The town of Troyes also produces a gourmet drink that barely leaves its boundaries. This is mainly as much of the small batches produced are bought by the town’s residents and whatever is left might be sold to visitors.

Alexandre Krumenacher

Prunelle de Troyes is the name of the drink and it has been distilled in Troyes since 1840. The liqueur is developed from the stones of blackthorn fruit which grows in the region. Records show that in 1900 the recipe was awarded the gold medal at the Paris Universal Exhibition. At the time the drink was named Champagne Prunelle but renamed Prunelle de Troyes, in 1995, at the request of the Champagne Winemakers’ Committee. Cellier Saint-Pierre which produces the drink is located at 1 place Saint-Pierre – 10000 Troyes and it would be foolish to visit Troyes and not visit the cellar.

Philippe Formont runs the house which was purchased by his father in 1933. Alexandre Krumenacher is in charge of the distillery where he’s been employed for 15 years where the entire process happens by hand. “Our process is from the 19th century and it is the story of the birth of La Prunelle de Troyes. If we change the process, it won’t be the same story. Today the distillery is at its maximum production with only 13,000 bottles per year,” Alexandre tells me.

The small distillery occupies a historic building in Troyes which sits opposite the regal Troyes Cathedral. “Our cellar is the oldest building in the city. It was used to store a tenth of the harvest which was always given to the church. Then the Canons lived in the house which occupied the space where our shop now is.  Afterwards, wine merchants occupied the cellar to store their wines and also built the distillery,” explains Alexandre.


The next stop on this artisanal journey was the charming village of Chaource renowned for its floral crust cheese. Fromagerie de Mussy at 30 Route De Maisons-Les-Chaource – 10210 Chaource is the unassuming dairy belonging to Stéphanie and Christophe who together produce the only cheese in the region permitted to carry the artisan label. “I bought the fromargerie in 1995 when I was 23 years old and single. It has always been owned by women. Then I met my husband and he is now the main cheesemaker,” Stéphanie adds as she walks me outside the cold room where milk becomes Chaource cheese in just five days. Once that happens it’s wrapped, labelled and delivered to Paris and other major cities.

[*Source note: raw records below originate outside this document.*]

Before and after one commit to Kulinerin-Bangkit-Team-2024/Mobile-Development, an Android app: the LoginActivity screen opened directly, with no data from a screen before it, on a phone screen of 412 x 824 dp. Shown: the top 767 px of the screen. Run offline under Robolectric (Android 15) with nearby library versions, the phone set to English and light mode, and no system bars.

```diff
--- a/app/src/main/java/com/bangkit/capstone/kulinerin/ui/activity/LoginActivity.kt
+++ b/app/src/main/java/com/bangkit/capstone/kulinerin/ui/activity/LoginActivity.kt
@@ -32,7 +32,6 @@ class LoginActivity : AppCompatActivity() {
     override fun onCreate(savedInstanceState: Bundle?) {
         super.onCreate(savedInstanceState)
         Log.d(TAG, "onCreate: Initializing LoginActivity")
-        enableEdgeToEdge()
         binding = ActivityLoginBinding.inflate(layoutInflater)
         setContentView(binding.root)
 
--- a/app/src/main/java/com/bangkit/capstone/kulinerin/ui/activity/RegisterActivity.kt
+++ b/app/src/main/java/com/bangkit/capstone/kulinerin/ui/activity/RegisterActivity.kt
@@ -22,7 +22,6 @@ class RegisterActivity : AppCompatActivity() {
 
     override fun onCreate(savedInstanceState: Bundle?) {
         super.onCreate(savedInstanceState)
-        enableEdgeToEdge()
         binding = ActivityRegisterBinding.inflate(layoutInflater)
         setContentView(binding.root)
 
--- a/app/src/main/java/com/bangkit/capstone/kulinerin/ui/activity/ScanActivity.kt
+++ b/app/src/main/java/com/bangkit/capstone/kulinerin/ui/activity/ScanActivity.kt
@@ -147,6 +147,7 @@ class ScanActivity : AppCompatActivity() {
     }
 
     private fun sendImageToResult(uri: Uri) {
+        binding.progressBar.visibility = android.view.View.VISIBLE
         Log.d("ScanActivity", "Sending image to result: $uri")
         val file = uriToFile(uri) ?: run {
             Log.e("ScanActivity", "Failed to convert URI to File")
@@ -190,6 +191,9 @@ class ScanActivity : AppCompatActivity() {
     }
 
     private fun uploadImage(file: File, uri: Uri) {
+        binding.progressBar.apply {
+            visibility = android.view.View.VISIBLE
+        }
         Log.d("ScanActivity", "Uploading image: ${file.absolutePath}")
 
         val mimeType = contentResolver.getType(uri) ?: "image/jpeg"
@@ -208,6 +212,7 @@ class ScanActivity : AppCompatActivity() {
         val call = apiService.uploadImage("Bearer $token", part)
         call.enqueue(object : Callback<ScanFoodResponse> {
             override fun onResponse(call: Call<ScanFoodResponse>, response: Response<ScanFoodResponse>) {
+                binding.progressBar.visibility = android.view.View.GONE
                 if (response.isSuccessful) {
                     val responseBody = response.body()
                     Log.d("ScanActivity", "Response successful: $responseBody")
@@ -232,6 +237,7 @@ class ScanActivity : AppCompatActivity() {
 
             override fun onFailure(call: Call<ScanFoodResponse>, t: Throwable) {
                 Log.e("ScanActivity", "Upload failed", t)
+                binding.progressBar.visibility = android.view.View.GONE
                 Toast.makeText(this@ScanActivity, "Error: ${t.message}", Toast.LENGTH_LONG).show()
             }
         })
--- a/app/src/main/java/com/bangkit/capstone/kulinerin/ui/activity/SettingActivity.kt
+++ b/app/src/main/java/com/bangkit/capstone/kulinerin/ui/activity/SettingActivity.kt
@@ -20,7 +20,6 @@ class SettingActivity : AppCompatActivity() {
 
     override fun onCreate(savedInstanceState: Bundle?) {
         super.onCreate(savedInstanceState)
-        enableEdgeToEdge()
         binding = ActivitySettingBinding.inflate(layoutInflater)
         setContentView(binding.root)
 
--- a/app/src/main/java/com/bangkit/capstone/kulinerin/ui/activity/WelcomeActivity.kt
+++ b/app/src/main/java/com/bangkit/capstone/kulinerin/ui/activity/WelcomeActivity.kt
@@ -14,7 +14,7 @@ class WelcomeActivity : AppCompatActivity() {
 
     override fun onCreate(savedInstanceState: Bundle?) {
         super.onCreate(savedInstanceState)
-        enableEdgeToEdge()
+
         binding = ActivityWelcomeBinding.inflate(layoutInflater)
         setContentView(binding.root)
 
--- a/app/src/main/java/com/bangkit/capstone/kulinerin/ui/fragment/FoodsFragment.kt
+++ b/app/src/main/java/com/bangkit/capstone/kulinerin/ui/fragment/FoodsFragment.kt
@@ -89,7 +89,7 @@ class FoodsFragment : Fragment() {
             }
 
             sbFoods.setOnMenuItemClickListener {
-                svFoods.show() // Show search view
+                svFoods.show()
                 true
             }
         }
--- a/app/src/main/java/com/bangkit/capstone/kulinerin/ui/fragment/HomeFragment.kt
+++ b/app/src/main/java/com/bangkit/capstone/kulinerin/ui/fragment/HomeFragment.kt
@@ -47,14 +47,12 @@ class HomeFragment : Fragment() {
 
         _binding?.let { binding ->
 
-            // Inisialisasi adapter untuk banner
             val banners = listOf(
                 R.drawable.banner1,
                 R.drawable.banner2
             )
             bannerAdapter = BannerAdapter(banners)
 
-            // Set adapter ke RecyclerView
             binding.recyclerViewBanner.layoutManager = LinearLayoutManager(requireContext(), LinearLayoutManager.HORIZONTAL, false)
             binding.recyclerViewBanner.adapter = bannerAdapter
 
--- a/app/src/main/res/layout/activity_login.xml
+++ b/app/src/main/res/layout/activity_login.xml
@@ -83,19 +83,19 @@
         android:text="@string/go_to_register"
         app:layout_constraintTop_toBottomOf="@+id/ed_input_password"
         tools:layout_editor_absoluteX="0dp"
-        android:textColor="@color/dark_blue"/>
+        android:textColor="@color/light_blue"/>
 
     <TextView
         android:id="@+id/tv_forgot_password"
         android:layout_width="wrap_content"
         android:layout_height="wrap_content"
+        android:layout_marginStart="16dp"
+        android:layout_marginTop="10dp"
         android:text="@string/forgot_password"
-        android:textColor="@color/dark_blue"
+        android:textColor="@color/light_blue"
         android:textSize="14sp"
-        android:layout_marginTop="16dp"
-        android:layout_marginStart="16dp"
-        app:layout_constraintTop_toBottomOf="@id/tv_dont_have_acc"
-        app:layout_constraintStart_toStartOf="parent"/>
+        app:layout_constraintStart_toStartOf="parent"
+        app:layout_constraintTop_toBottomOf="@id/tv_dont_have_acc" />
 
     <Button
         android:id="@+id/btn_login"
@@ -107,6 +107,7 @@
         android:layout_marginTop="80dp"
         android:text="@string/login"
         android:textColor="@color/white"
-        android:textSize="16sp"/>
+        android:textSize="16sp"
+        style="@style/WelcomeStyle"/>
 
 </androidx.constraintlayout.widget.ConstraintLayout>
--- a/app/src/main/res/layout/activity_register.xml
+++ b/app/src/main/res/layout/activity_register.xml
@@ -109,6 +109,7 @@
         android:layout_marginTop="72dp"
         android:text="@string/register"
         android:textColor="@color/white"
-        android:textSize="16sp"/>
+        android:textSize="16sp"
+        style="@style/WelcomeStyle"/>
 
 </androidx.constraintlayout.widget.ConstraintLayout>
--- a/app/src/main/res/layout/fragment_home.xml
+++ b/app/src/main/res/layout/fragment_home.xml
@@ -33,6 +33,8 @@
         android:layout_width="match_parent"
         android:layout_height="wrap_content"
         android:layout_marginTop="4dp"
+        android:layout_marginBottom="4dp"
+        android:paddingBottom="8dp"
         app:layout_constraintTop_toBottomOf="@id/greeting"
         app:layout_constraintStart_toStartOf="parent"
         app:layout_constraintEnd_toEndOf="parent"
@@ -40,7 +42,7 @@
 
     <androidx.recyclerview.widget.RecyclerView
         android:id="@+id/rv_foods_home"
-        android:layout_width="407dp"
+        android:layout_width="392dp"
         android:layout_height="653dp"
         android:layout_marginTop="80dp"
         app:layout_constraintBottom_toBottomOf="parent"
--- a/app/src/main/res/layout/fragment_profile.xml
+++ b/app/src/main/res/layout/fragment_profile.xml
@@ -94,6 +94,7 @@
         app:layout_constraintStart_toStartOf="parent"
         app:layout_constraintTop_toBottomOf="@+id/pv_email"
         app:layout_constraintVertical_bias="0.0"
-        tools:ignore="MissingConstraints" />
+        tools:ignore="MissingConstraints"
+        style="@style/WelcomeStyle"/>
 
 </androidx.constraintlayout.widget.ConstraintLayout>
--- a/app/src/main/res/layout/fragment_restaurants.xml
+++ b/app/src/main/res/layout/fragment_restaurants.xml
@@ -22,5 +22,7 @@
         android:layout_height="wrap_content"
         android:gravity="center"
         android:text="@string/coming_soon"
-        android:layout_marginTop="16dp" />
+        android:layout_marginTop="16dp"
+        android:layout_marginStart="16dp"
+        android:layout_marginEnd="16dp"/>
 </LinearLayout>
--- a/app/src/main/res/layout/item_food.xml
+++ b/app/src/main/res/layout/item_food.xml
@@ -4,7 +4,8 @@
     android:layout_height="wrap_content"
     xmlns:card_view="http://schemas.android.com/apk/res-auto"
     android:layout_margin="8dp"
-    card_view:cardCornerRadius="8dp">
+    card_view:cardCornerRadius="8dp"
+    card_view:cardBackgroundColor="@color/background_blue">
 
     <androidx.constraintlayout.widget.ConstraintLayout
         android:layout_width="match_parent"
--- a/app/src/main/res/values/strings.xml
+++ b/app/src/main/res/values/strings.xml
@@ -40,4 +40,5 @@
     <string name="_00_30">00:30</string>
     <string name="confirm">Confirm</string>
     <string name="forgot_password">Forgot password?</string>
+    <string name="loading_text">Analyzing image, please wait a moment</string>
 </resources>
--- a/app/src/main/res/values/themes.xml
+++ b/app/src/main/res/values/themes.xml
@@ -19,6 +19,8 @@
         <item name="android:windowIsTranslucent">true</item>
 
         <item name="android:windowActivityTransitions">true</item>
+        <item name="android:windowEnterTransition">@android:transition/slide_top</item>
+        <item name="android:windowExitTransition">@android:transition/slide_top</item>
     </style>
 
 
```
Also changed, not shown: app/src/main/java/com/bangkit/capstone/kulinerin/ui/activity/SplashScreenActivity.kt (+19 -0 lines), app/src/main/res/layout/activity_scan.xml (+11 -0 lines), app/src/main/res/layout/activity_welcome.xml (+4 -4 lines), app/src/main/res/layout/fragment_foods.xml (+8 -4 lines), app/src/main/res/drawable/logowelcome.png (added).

All of the milk required for the cheese-making comes from within 15 kilometres and in 2018 Fromagerie de Mussy produced 62 tonnes of cheese between just six people. As well as the signature Chaource Stéphanie also produces cottage cheese, cream and 13 other regional specialities. Locals and passers-by bring empty pots and leave with exactly the amount they might need. It would not do to waste artisanal produce.

As I concluded my journey it had me thinking. With the festive season approaching it may bode well to skip the conventional Christmas markets and delve a little deeper in favour of an artisanal food road trip through Aube Champagne. Champagne, liqueur and cheese all hand-made by people you’d meet face to face. If nothing else think of the stories you could tell around the dinner table.


Getting around: The best way to get around Aube Champagne is by car. Information on car hire can be sought at the Tourist Information Centre in Troyes located at 16, rue Aristide Briand – 10000 TROYES. You may also telephone them on: